Demonstrating the Return on Investment for Nursing: Elevating Nursing Practice Through Engagement

Saturday, 21 July 2018: 1:50 PM

Rani Hajela Srivastava, PhD, MScN, RN
School of Nursing, York University, Toronto, ON, Canada
Gillian Strudwick, PhD, RN
Centre for Addiction and Mental Health, toronto, ON, Canada
Kristin Cleverley, PhD, MSc, BScN, RN, CPMHN
Lawrence Bloomberg Faculty of Nursing, University of Toronto, Toronto, ON, Canada
Margaret Gehrs, MScN, BScN, BSc (HK), BScN, MScN, CPMHN (C), RN
Professional Practice, Centre for Addiction and Mental Health, Toronto, ON, Canada
Ann Pottinger, MScN, MN, RN
Nursing Practice and Professional Services, Centre for Addiction and Mental Health, Toronto, ON, Canada

“There is a common, global understanding that nursing is relevant to care for the sick, and much of the work of nurses, and their impact, lies within the hospital environment. Unfortunately, this perception is based on the current reality of where most nurses work. The brutal truth is that if there is a desire to build and maintain healthy and productive societies, there is a need to understand how nursing can increase their contribution, that is, not only in caring for the sick but also in contributing to the social and economic agenda. Furthermore, nurse leaders have a professional, moral, and scientific obligation to be aware of the evidence and both to introduce it and integrate it into all levels of system” (Shamian & Ellen, 2016, p.99)

The above is the opening paragraph in an article by Shamian & Ellen (2016), where they present evidence showing the clinical, social, and economic returns on investment in nursing, and call for action by nurse leaders to “invest the time, energy, and effort to make the changes that are needed and keep an eye on engagement opportunities outside of the nursing bubble” (p 99). Although Shamian & Ellen (2016) are asking leaders to think beyond the world of hospital nursing , the reality is that even within the world of hospital nursing often opportunities for nursing engagement are limited and the impact of nursing knowledge and contribution remains unrecognized and untapped.

Given that nursing engagement and impact is determined both by nurses and the organizational context in which they practice (Keyko et al., 2016), and that to achieve sustainable success, changes are needed in both, our goal was to create a movement with short term wins and a longer term vision, strategy, and plan.

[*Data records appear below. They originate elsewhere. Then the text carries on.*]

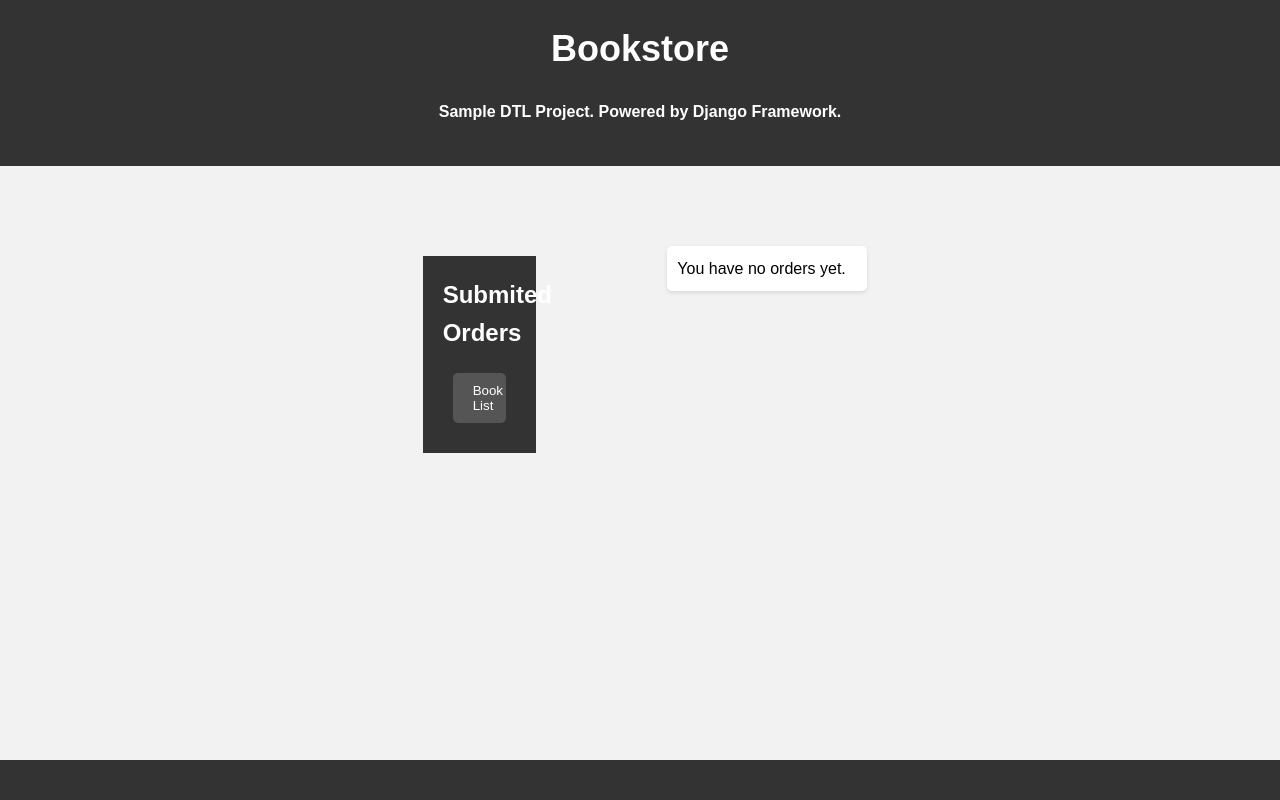
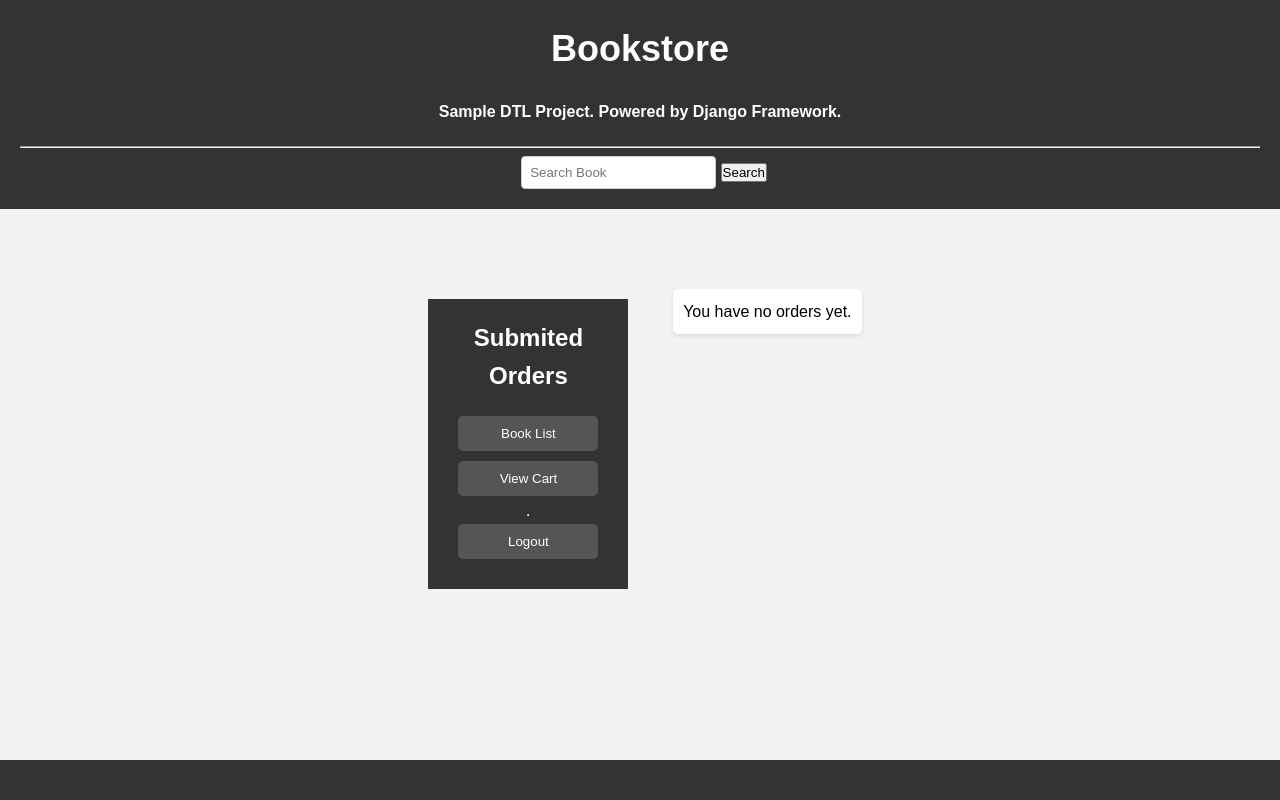
Before and after one commit to HouraHashemi/Online-Bookstore, a Django app: page /view-orders/ in a window 1280 px wide. Run offline with Django 4.2, Linux system fonts and the light colour scheme; a user stored in the database is signed in; data comes from the database, SQL or seed files in the repository; both versions use the stored data as it was after the commit.

Commit message:
search bar is added

```diff
--- a/store/static/base_style.css
+++ b/store/static/base_style.css
@@ -34,6 +34,8 @@ header h1 {
 /* Navigation styles */
 nav {
     margin-top: 10px;
+    min-width: 200px;
+
 }
 
 nav a {
@@ -57,3 +59,18 @@ footer {
     bottom: 0;
     width: 100%;
 }
+
+
+
+
+.search-container .search-input {
+    display: flex;
+    align-items: center;
+}
+
+.search-container input[type="text"] {
+    padding: 8px;
+    margin-left: 8px;
+    border: 1px solid #ccc;
+    border-radius: 4px;
+}
--- a/store/static/book_list_have_access_style.css
+++ b/store/static/book_list_have_access_style.css
@@ -19,6 +19,7 @@ nav {
     padding: 20px;
     display: flex;
     flex-direction: column; /* Stack items vertically */
+    min-width: 200px;
 }
 
 nav h2 {
--- a/store/static/book_list_style.css
+++ b/store/static/book_list_style.css
@@ -20,6 +20,7 @@ nav {
     padding: 20px;
     display: flex;
     flex-direction: column; /* Stack items vertically */
+    min-width: 200px;
 }
 
 nav h2 {
--- a/store/static/view_orders_style.css
+++ b/store/static/view_orders_style.css
@@ -20,6 +20,7 @@ nav {
     display: flex;
     flex-direction: column; /* Stack items vertically */
     margin: 10px;
+    min-width: 200px;
 }
 
 nav h2 {
@@ -101,5 +102,4 @@ p {
     box-shadow: 0 2px 4px rgba(0, 0, 0, 0.1);
     display: flex;
     align-items: center;
-    min-width: 200px;
 }
--- a/store/templates/base.html
+++ b/store/templates/base.html
@@ -12,10 +12,18 @@
     <header>
         <h1>Bookstore</h1>
         <h4>Sample DTL Project. Powered by Django Framework.</h4>
+        <hr>
+        <div class="search-container">
+            <form method="GET" action="{% url 'search_books' %}">
+                <input type="text" name="q" placeholder="Search Book">
+                <input type="submit" value="Search"></input>
 
+            </form>
+        </div>
     </header>
 
     <main>
+
         {% block content %}{% endblock %}
     </main>
 
--- a/store/templates/view_orders.html
+++ b/store/templates/view_orders.html
@@ -19,6 +19,13 @@
     <nav>
         <h2>Submited Orders</h2>
         <a href="{% url 'book_list_have_access' %}"><button>Book List</button></a>
+        <a href="{% url 'view_cart' %}"><button>View Cart</button></a>
+        <hr>
+        <a><form action="{% url 'logout' %}" method="post">
+            {% csrf_token %}
+            <button type="submit">Logout</button>
+        </form>
+        </a>
     </nav>
     {% if orders %}
     <div>
--- a/store/urls.py
+++ b/store/urls.py
@@ -8,7 +8,7 @@ urlpatterns = [
     path('login/', views.login_view, name='login'),
     path('book_list_have_access/', views.book_list_have_access, name='book_list_have_access'),
     path('logout/', views.logout_view, name='logout'),
-    path('search/', views.search_books, name='search_books'),
+    path('search/', views.search_books_view, name='search_books'),
 
     path('add-to-cart/', views.add_to_cart, name='add_to_cart'),
     path('remove-from-cart/', views.remove_from_cart, name='remove_from_cart'),
--- a/store/views.py
+++ b/store/views.py
@@ -197,3 +197,22 @@ def search_books(request):
 def logout_view(request):
     logout(request)
     return redirect('book_list')
+
+
+
+def search_books_view(request):
+    query = request.GET.get('q')
+    if query:
+        results = Book.objects.filter(title__icontains=query)  # You can adjust the filter as needed
+    else:
+        results = None  # Return an empty queryset if no query
+
+    cart = Cart.objects.get(user=request.user)
+    cart_items = cart.items.all()
+
+    context = {
+        'books': results,
+        'cart_items': cart_items,
+    }
+
+    return render(request, 'search_results.html', context)
```
Also changed, not shown: store/static/map.js (deleted, +0 -29 lines), store/templates/book_list_have_access.html (+6 -2 lines), store/templates/search.html (deleted, +0 -26 lines), store/templates/search_results.html (added, +63 -0 lines), store/templates/view_cart.html (+7 -0 lines), db.sqlite3.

The purpose of this presentation is to share highlights from our journey of nursing engagement. The objective of this work was to engage nurses, leaders, and other collaborators across the organization in creating a shared vision for optimizing nursing leadership for high quality patient care, education, and knowledge development. In addition, we wanted to change the organizational narrative on how nursing is treated, viewed, and looked to for leadership. In short, our objective was to create a movement for, and with, nurses to show how nurses were the “key ingredient” or the “secret sauce” to achieve the organization’s goal of transforming lives.

Our context is one of a mental health specialty hospital with a strong history of interprofessional practice and few nurses in formal leadership positions until recently. Our approach therefore needed to engage nurses but also other collaborators and leaders throughout the organization. Previously, the organizational narrative on nursing was one of gaps: in knowledge, in consistent adherence to high standards of practice, and in nurses themselves feeling empowered. However, there is increasing recognition that the deficit approach has not been successful for sustainable change and thus leaders are encouraged to adopt a strengths based approach (Gotlieb et al. 2012).

Positive Organizational Scholarship (POS) is a growing discipline, rooted in positive psychology frameworks, that focuses on enhancing capabilities rather than dwelling on the deficits (Havens, 2011). The initiative labelled ‘BEST of [organization’s name] Nursing’, was formally launched in February 2017 and framed in the positive with respect to both the current and future promise of nursing at the organization. The 8 month process consisted of 4 steps: (a) engagement of a core team of 40 -50 nurses to become change agents; who (b) engaged colleagues (nurses, leaders, and interprofessoinal colleagues) in dialogue on Best of Nursing; that led to (c) a large summit for synthesizing the dialogue and creating strategies and (d) finalizing the strategy and developing workplans for focused work over the next 18-24 months. The final strategy is one that is aligned with organizational goals, leverages organizational priorities, and honors what we heard from nurses. The recurrent themes were to: enable, engage, and invest. Thus we’ve chosen to focus on three big goals: 1) clinical excellence; 2) nurses as specialty practitioners and leaders; and 3) nurses as partners for organizational initiatives. The presentation will outline the POS approach, share highlights and lessons learned, and discuss the strategy as well as outcomes obtained to date.